- GIVEN DATA:
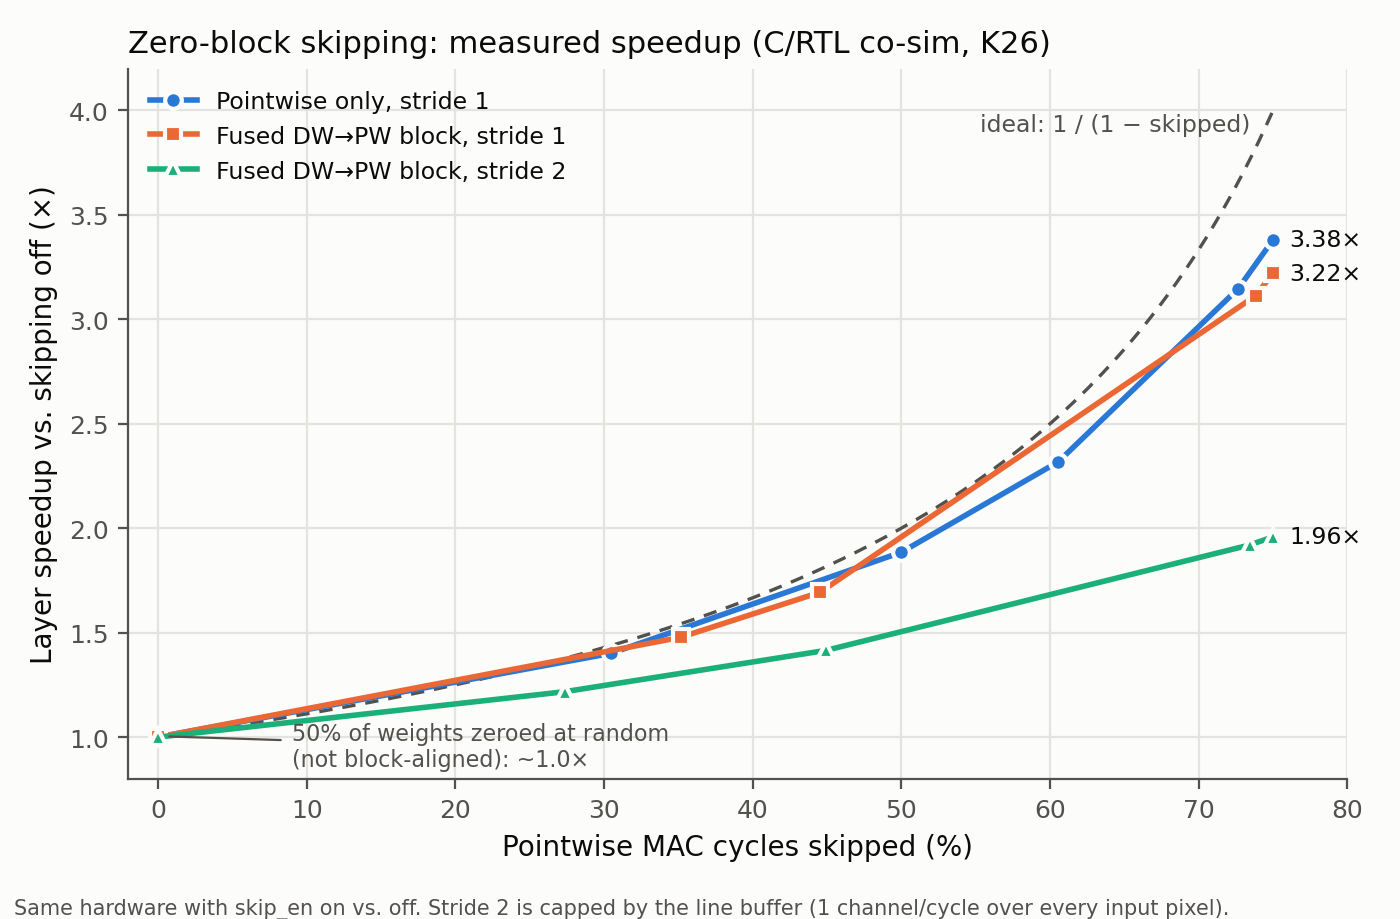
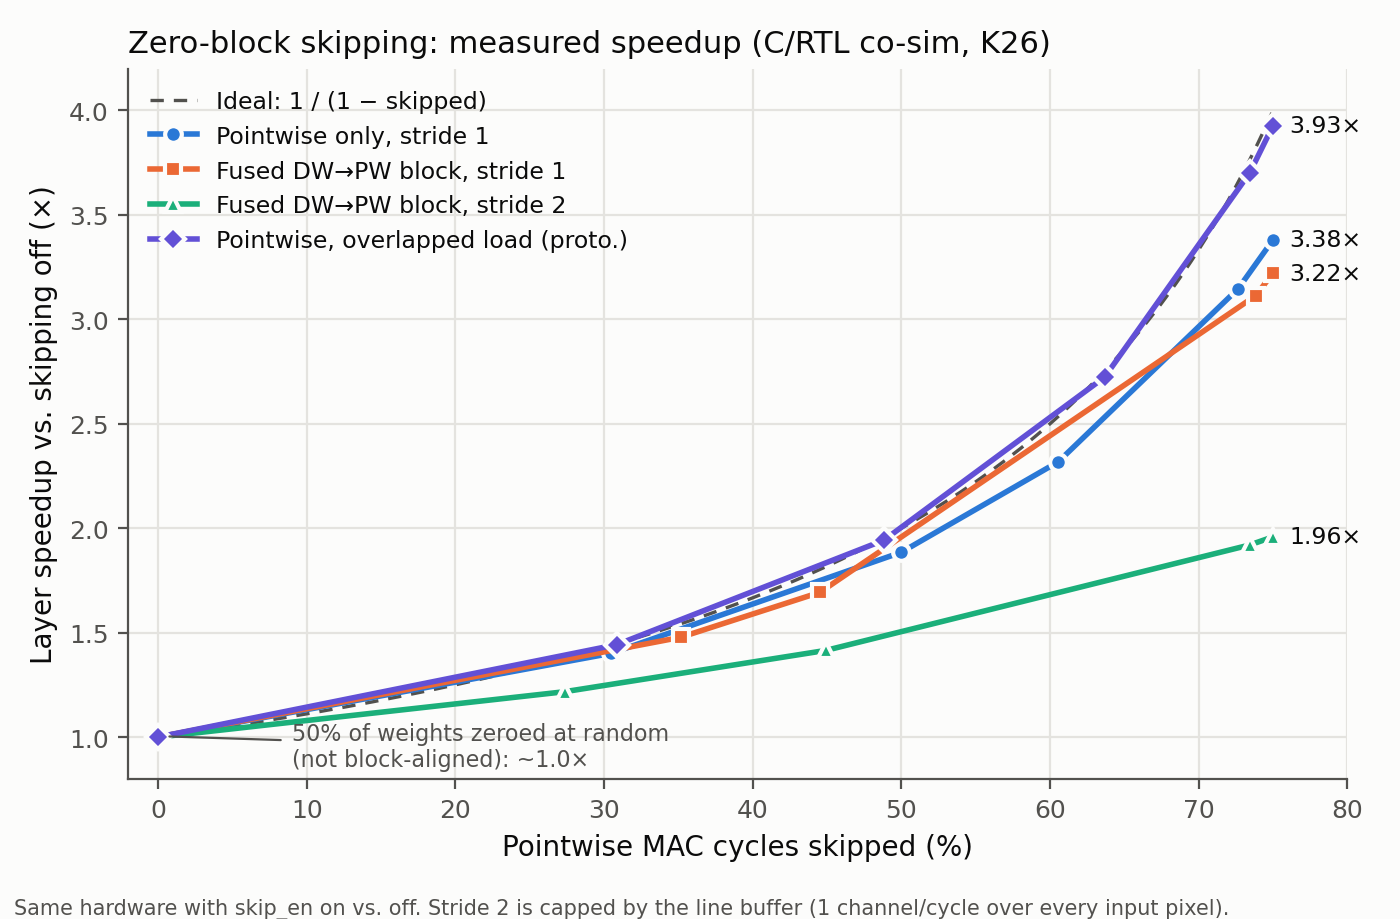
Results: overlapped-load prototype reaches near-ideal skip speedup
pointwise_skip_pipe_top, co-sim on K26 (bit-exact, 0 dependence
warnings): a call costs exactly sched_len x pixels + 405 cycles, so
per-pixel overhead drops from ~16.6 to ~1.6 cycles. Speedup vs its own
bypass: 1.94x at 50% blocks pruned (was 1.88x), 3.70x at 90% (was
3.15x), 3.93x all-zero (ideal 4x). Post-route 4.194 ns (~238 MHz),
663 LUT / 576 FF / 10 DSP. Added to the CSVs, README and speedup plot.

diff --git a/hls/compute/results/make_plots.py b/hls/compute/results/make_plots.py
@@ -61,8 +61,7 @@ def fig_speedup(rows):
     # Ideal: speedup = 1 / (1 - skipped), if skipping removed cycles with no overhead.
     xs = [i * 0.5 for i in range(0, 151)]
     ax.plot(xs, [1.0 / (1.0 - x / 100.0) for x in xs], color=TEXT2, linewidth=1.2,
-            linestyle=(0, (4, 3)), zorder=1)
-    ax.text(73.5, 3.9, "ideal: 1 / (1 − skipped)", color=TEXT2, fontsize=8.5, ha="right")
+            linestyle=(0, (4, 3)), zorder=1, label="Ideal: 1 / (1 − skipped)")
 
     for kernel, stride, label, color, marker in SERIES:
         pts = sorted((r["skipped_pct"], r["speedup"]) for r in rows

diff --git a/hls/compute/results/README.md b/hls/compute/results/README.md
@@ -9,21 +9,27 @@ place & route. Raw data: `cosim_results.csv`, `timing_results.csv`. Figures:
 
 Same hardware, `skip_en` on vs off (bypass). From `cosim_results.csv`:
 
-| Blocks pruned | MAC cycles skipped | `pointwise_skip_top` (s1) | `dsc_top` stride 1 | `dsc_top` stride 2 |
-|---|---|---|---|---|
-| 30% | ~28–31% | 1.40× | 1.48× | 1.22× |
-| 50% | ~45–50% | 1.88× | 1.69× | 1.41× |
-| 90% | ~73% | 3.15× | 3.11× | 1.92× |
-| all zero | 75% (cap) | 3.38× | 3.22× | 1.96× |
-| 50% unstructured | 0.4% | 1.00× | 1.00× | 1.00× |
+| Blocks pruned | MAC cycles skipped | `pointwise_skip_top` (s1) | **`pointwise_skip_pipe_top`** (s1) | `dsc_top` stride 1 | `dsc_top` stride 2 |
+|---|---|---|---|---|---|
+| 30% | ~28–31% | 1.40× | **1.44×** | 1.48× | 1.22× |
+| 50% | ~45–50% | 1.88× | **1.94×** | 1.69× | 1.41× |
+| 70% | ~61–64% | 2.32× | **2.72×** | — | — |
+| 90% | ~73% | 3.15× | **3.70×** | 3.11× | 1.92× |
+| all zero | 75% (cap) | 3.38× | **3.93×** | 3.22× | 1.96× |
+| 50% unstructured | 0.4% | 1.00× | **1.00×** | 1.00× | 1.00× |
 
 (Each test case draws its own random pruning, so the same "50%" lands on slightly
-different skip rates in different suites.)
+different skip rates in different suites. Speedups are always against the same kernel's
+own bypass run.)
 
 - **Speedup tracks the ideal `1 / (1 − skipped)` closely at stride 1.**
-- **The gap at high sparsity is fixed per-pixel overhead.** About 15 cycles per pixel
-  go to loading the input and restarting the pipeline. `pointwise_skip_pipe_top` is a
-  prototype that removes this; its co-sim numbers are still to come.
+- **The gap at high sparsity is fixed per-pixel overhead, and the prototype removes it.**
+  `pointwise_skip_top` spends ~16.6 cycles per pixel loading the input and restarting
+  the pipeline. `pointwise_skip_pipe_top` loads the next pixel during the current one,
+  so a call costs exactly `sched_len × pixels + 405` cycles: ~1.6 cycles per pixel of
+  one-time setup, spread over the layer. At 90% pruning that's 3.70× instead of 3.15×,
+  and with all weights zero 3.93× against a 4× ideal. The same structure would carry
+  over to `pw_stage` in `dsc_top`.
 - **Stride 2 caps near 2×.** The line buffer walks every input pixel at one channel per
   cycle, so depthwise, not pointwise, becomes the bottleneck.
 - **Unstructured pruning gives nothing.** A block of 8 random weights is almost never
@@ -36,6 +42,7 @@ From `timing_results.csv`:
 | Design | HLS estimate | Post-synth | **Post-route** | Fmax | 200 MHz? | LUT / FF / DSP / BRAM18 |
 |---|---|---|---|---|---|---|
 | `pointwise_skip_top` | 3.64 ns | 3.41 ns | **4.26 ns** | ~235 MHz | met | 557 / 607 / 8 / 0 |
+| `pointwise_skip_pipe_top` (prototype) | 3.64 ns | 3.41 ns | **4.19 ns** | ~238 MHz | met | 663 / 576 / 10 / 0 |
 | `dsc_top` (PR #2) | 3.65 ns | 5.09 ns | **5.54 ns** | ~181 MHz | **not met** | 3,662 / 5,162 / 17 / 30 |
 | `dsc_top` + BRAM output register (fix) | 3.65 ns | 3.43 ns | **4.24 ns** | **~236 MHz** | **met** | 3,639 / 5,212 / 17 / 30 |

- TASK TO COMPLETE:
Reproduce the data word for word, excluding its pictures.

- TASK SOLUTION:
Results: overlapped-load prototype reaches near-ideal skip speedup
pointwise_skip_pipe_top, co-sim on K26 (bit-exact, 0 dependence
warnings): a call costs exactly sched_len x pixels + 405 cycles, so
per-pixel overhead drops from ~16.6 to ~1.6 cycles. Speedup vs its own
bypass: 1.94x at 50% blocks pruned (was 1.88x), 3.70x at 90% (was
3.15x), 3.93x all-zero (ideal 4x). Post-route 4.194 ns (~238 MHz),
663 LUT / 576 FF / 10 DSP. Added to the CSVs, README and speedup plot.

diff --git a/hls/compute/results/make_plots.py b/hls/compute/results/make_plots.py
@@ -61,8 +61,7 @@ def fig_speedup(rows):
     # Ideal: speedup = 1 / (1 - skipped), if skipping removed cycles with no overhead.
     xs = [i * 0.5 for i in range(0, 151)]
     ax.plot(xs, [1.0 / (1.0 - x / 100.0) for x in xs], color=TEXT2, linewidth=1.2,
-            linestyle=(0, (4, 3)), zorder=1)
-    ax.text(73.5, 3.9, "ideal: 1 / (1 − skipped)", color=TEXT2, fontsize=8.5, ha="right")
+            linestyle=(0, (4, 3)), zorder=1, label="Ideal: 1 / (1 − skipped)")
 
     for kernel, stride, label, color, marker in SERIES:
         pts = sorted((r["skipped_pct"], r["speedup"]) for r in rows

diff --git a/hls/compute/results/README.md b/hls/compute/results/README.md
@@ -9,21 +9,27 @@ place & route. Raw data: `cosim_results.csv`, `timing_results.csv`. Figures:
 
 Same hardware, `skip_en` on vs off (bypass). From `cosim_results.csv`:
 
-| Blocks pruned | MAC cycles skipped | `pointwise_skip_top` (s1) | `dsc_top` stride 1 | `dsc_top` stride 2 |
-|---|---|---|---|---|
-| 30% | ~28–31% | 1.40× | 1.48× | 1.22× |
-| 50% | ~45–50% | 1.88× | 1.69× | 1.41× |
-| 90% | ~73% | 3.15× | 3.11× | 1.92× |
-| all zero | 75% (cap) | 3.38× | 3.22× | 1.96× |
-| 50% unstructured | 0.4% | 1.00× | 1.00× | 1.00× |
+| Blocks pruned | MAC cycles skipped | `pointwise_skip_top` (s1) | **`pointwise_skip_pipe_top`** (s1) | `dsc_top` stride 1 | `dsc_top` stride 2 |
+|---|---|---|---|---|---|
+| 30% | ~28–31% | 1.40× | **1.44×** | 1.48× | 1.22× |
+| 50% | ~45–50% | 1.88× | **1.94×** | 1.69× | 1.41× |
+| 70% | ~61–64% | 2.32× | **2.72×** | — | — |
+| 90% | ~73% | 3.15× | **3.70×** | 3.11× | 1.92× |
+| all zero | 75% (cap) | 3.38× | **3.93×** | 3.22× | 1.96× |
+| 50% unstructured | 0.4% | 1.00× | **1.00×** | 1.00× | 1.00× |
 
 (Each test case draws its own random pruning, so the same "50%" lands on slightly
-different skip rates in different suites.)
+different skip rates in different suites. Speedups are always against the same kernel's
+own bypass run.)
 
 - **Speedup tracks the ideal `1 / (1 − skipped)` closely at stride 1.**
-- **The gap at high sparsity is fixed per-pixel overhead.** About 15 cycles per pixel
-  go to loading the input and restarting the pipeline. `pointwise_skip_pipe_top` is a
-  prototype that removes this; its co-sim numbers are still to come.
+- **The gap at high sparsity is fixed per-pixel overhead, and the prototype removes it.**
+  `pointwise_skip_top` spends ~16.6 cycles per pixel loading the input and restarting
+  the pipeline. `pointwise_skip_pipe_top` loads the next pixel during the current one,
+  so a call costs exactly `sched_len × pixels + 405` cycles: ~1.6 cycles per pixel of
+  one-time setup, spread over the layer. At 90% pruning that's 3.70× instead of 3.15×,
+  and with all weights zero 3.93× against a 4× ideal. The same structure would carry
+  over to `pw_stage` in `dsc_top`.
 - **Stride 2 caps near 2×.** The line buffer walks every input pixel at one channel per
   cycle, so depthwise, not pointwise, becomes the bottleneck.
 - **Unstructured pruning gives nothing.** A block of 8 random weights is almost never
@@ -36,6 +42,7 @@ From `timing_results.csv`:
 | Design | HLS estimate | Post-synth | **Post-route** | Fmax | 200 MHz? | LUT / FF / DSP / BRAM18 |
 |---|---|---|---|---|---|---|
 | `pointwise_skip_top` | 3.64 ns | 3.41 ns | **4.26 ns** | ~235 MHz | met | 557 / 607 / 8 / 0 |
+| `pointwise_skip_pipe_top` (prototype) | 3.64 ns | 3.41 ns | **4.19 ns** | ~238 MHz | met | 663 / 576 / 10 / 0 |
 | `dsc_top` (PR #2) | 3.65 ns | 5.09 ns | **5.54 ns** | ~181 MHz | **not met** | 3,662 / 5,162 / 17 / 30 |
 | `dsc_top` + BRAM output register (fix) | 3.65 ns | 3.43 ns | **4.24 ns** | **~236 MHz** | **met** | 3,639 / 5,212 / 17 / 30 |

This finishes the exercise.